Seventy years ago, on a spring day in April 1949, the representatives of 12 fiercely independent Western democracies met in Washington DC to found the North Atlantic Treaty Organisation. In the course of a single generation, two European wars had claimed the lives of an estimated 125 million civilians and soldiers. The founders of Nato were united in their resolve: such devastation could never be allowed to happen again.
But the threat of another war was not far away. Europe may have been liberated from the Nazis, but the Red Army of the USSR was camped in the heart of Europe and across the East. One country after another fell prey to communist oppression. As Churchill so memorably put it, an “iron curtain” had descended across the continent.
It was clear that the Western powers would have to work collectively to protect their national security, freedom and democracy. Nato was built around the principle of collective self-defence. As the treaty’s Article 5 stated, an attack against one member “shall be considered an attack against them all”.
There is the persistent threat of global terror groups. Countries like Iran also pose a serious nuclear, cyber and terrorist danger. But it is China which many experts predict could be an even greater risk
It was a noble idea but, at the time, nobody was sure if it would last. Yet our alliance has proved to be an extraordinarily powerful deterrent, preventing war for 70 years on Allied soil. Under Nato’s flag, we emerged safely from the dangers of the Cold War.

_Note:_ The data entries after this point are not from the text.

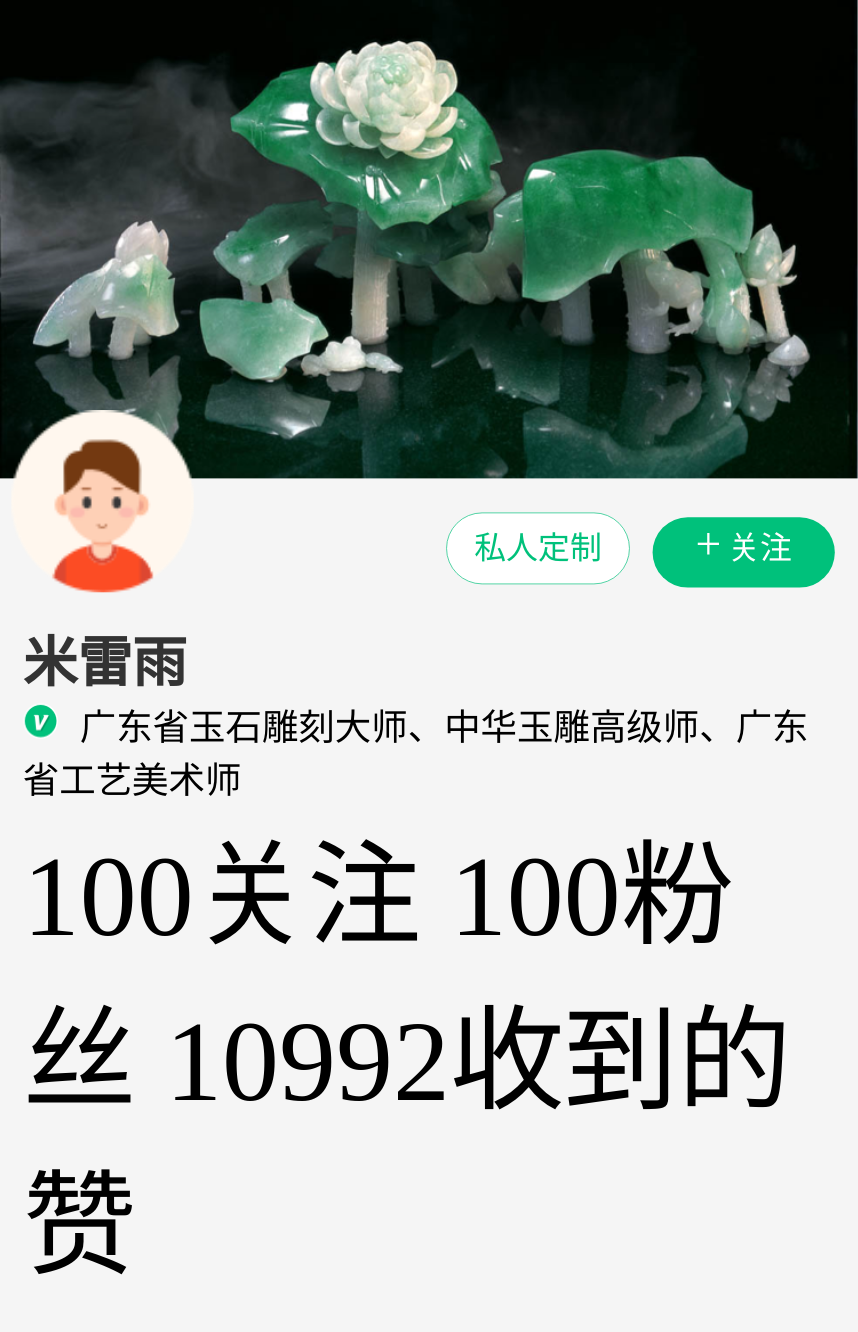
Repository: 1yanglulu/-
Page: html/jadecarvemaincenter.html
These files come from the project's save history. The page is drawn as it stood at one moment and after the next save; the edit follows.
The browser window is 1280 px wide. The pictures show the whole page, at 67% of full size.

Above is the page before, as saved 2020-01-07 14:20:28.

### html/jadecarvemaincenter.html
<!DOCTYPE html>
<html lang="en">
<head>
  <meta charset="UTF-8">
  <meta name="viewport" content="width=device-width, user-scalable=no, initial-scale=1.0, maximum-scale=1.0, minimum-scale=1.0">
  <meta http-equiv="X-UA-Compatible" content="ie=edge">
  <title>玉雕师详情</title>
  <link rel="stylesheet" href="../css/common.css">
  <link rel="stylesheet" href="../css/jadecarvemaincenter.css">
</head>
<body class="bac-color">
  <div class="jade-main-center">
    <div class="top-banner">
      <img src="../images/mainbac.png" alt="" class="banner-bac">
    </div>
    <div class="avatar-box">
      <img src="../images/defaultImg.png" alt="" class="default-img">
      <div class="btn-box fn">
        <a href="javascript:void(0);" class="self-made">私人定制</a>
        <div class="follow-btn"><span class="add-icon">+</span>关注</div>
      </div>
      <div class="jade-name">
        米雷雨
      </div>
      <div class="jade-introduce">
        <img src="../images/vipicon.png" alt="vip" class="vip-icon">
        <span class="touxian">广东省玉石雕刻大师、中华玉雕高级师、广东省工艺美术师</span>
      </div>
      <div class="jade-hot-num">
        <span>100</span>关注
        <span>100</span>粉丝
        <span>10992</span>收到的赞
      </div>
    </div>
  </div>
  <script src="../js/jquery-3.3.1.min.js"></script>
  <script src="../js/rem.js"></script>
  <script src="../js/jadecarvemaincenter.js"></script>
  <script></script>
</body>
</html>

### css/common.css
h2,body,div,html,ul,li,a,img{
  margin: 0;
  padding: 0;
}
a,img{
  display:block;
}
.fn{
  font-size:0;
}
ul{
  margin-block-start: 0;
  margin-block-end: 0;
  padding-inline-start: 0;
}
ul li{
  list-style: none;
}
a{
  text-decoration: none;
}
.clearfix:after{/*伪元素是行内元素 正常浏览器清除浮动方法*/
  content: "";
  display: block;
  height: 0;
  clear:both;
  visibility: hidden;
}
.clearfix{
  *zoom: 1;/*ie6清除浮动的方式 *号只有IE6-IE7执行，其他浏览器不执行*/
}
.fl{
  float: left;
}
.fr{
  float:right;
}
.bac-color{
  /* background:rgb(248,248,248); */
  background: #f5f5f5;
}

### css/jadecarvemaincenter.css
.jade-main-center{
  width: 100%;
}
.banner-bac{
  width: 100%;
  height: 4.2rem;
  display: block
}
.default-img{
  width: 1.6rem;
  height: 1.6rem;
}
.avatar-box{
  position: relative;
}
.default-img{
  position: absolute;
  left:.1rem;
  top:-.6rem;

}
.avatar-box{
  padding:0 .2rem 0.3rem;
}
.btn-box{
  text-align: right;
  padding: .3rem 0;
}
.self-made{
  display: inline-block;
  padding: 0 .24rem;
  text-align: center;
  line-height: .62rem;
  border: 1px solid #00C17B;
  border-radius:.33rem;
  background: #fff;
  font-size: .28rem;
  color: #00C17B;
  margin-right: .2rem;
}
.follow-btn{
  width: 1.6rem;
  height: .62rem;
  text-align: center;
  background: #00C17B;
  border-radius:.33rem;
  font-size: .28rem;
  color: #FFFFFF;
  display: inline-block;
}
.add-icon{
  font-size: .4rem;
  color: #FFFFFF;
  margin-right: 10px;
}
.jade-name{
  font-size: .48rem;
  color: #333333;
  line-height: .58rem;
  text-align: left;
  margin-top: .08rem;
  font-weight: bold;
}
.jade-introduce{
  font-size: .32rem;
  color: #000000;
}
.vip-icon{
  width: .32rem;
  height: .32rem;
  display: inline-block;
  margin-right: .1rem;
}

### js/rem.js
(function (doc, win) {
    var docEl = doc.documentElement,
        resizeEvt = 'orientationchange' in window ? 'orientationchange' : 'resize',
        recalc = function () {
            var clientWidth = docEl.clientWidth;
            if (!clientWidth) return;
            docEl.style.fontSize =Math.floor(100*(clientWidth / 750))+ 'px';
        };
    if (!doc.addEventListener) return;
    win.addEventListener(resizeEvt, recalc, false);
    doc.addEventListener('DOMContentLoaded', recalc, false);
})(document,window);

Loaded but not shown: js/jquery-3.3.1.min.js (library); js/jadecarvemaincenter.js (no stored copy; drawn as an empty file)

After the next save:
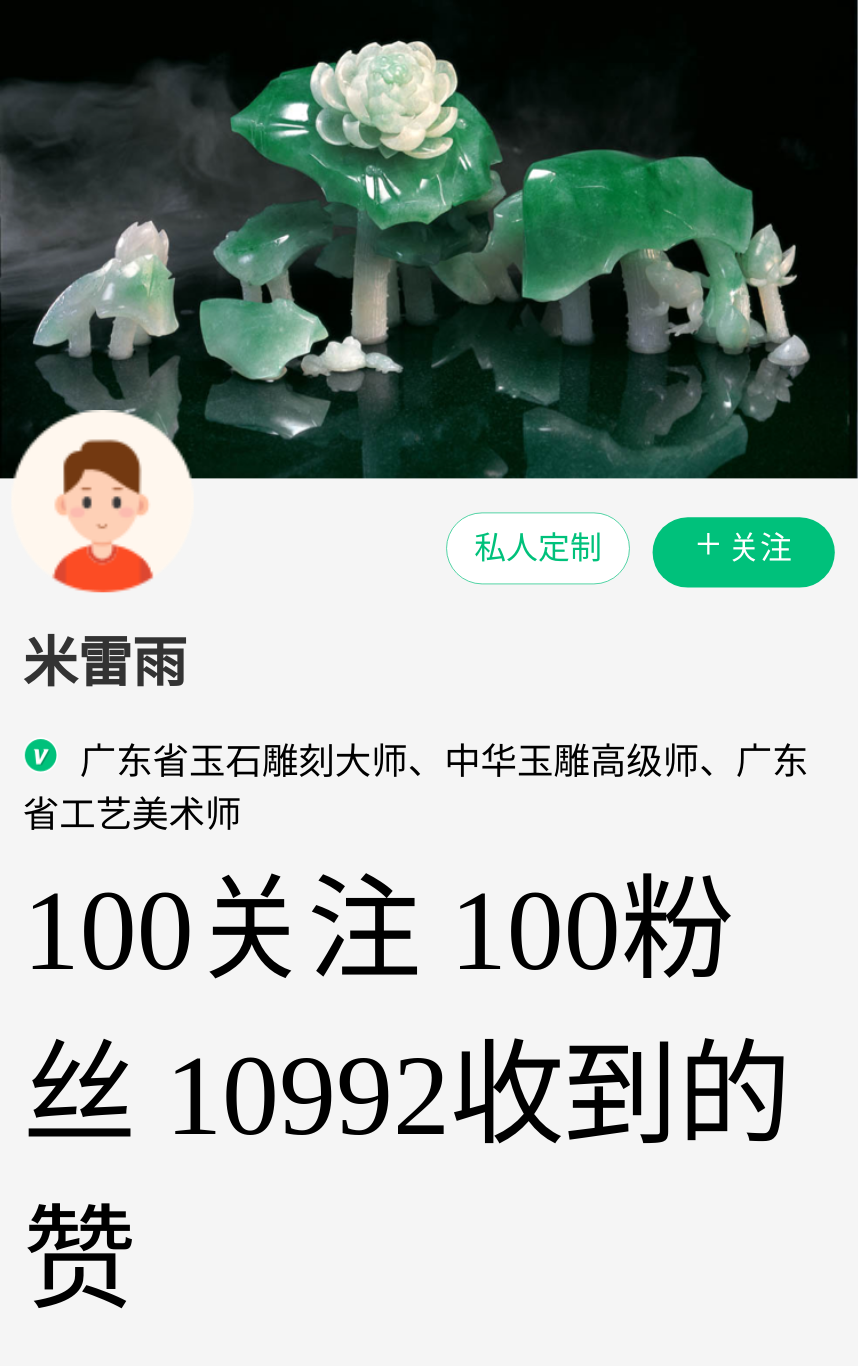
Saved 34 s later.
--- a/css/jadecarvemaincenter.css
+++ b/css/jadecarvemaincenter.css
@@ -60,6 +60,7 @@
   text-align: left;
   margin-top: .08rem;
   font-weight: bold;
+  margin-bottom: .3rem;
 }
 .jade-introduce{
   font-size: .32rem;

In 2001, we Americans will never forget how Nato rallied within hours of the devastating 9/11 terror attacks. Article 5 was invoked for the first and only time in Nato history. Shortly after, thousands of Allied troops were in Afghanistan to fight against terrorism side by side with America’s troops.
With each new challenge, and in each new generation, Nato has adapted, endured and grown stronger. It is a mark of its success that it has expanded to include 29 countries, among them former adversaries from the Cold War period. A billion people now fall under Nato’s protection — a staggering one seventh of the world’s population. It is the greatest alliance the world has ever seen. And it is as necessary today as the day that it was first founded.
Once again, there are serious threats to our individual and collective security. Russian aggression has come back to the fore. We have seen the Russian military, and its proxies, illegally occupy parts of Ukraine and Georgia. We have seen Putin’s Russia target the institutions, information and elections of the West. We have even seen Kremlin-backed assassins using a military-grade nerve agent on British soil - ultimately killing a British citizen and putting many more lives at risk.
Russia is not the only danger. There is the persistent threat of global terror groups. Countries like Iran also pose a serious nuclear, cyber and terrorist danger. But it is China which many experts predict could be an even greater risk. This is not the type of massive military danger Nato faced at its inception but a new type of competition. Today, we are realising the degree to which the Chinese Communist Party is hostile to the West and to our values. And we are watching the situation in Hong Kong with concern. How China responds will say a great deal about the role we can expect Beijing to play in the future.
The only certainty is that Nato must be ready for any threat, from any direction and in any form. We must be ready to defend ourselves in space and cyberspace, as well as on air, land and sea. In the 20th century, we had to defend ourselves from enemy planes, tanks and nuclear warheads. Today the weapons of war could just as easily be biotech or big data, disinformation or drones, algorithms or artificial intelligence. As the world’s premier political-military alliance, Nato is the indispensable answer to these questions.
No single country can meet all these challenges alone. Nato countries must band together. The United States believes this today as we believed it in 1949. Our commitment to Nato has never wavered. Today, America accounts for nearly 70 per cent of the total amount Nato members spend on defence. We will defend our allies with everything we have, and hope our Nato allies will step up and share the burden. And we know that Britain will do the same. A founding member of Nato, Britain gave Nato its first ever home. Across the generations, Britain has been instrumental in Nato’s success.
America is counting on British leadership once again. This December, 70 years after the alliance first began, Nato leaders will gather in Britain to plan for the new challenges ahead. The United States will be clear: the threats may have changed since 1949, but the answer hasn’t. Nato remains the foundation of our collective security. Our peace and prosperity depend on it.
— The Telegraph Group Limited, London 2019
Robert Wood Johnson is the US Ambassador to the UK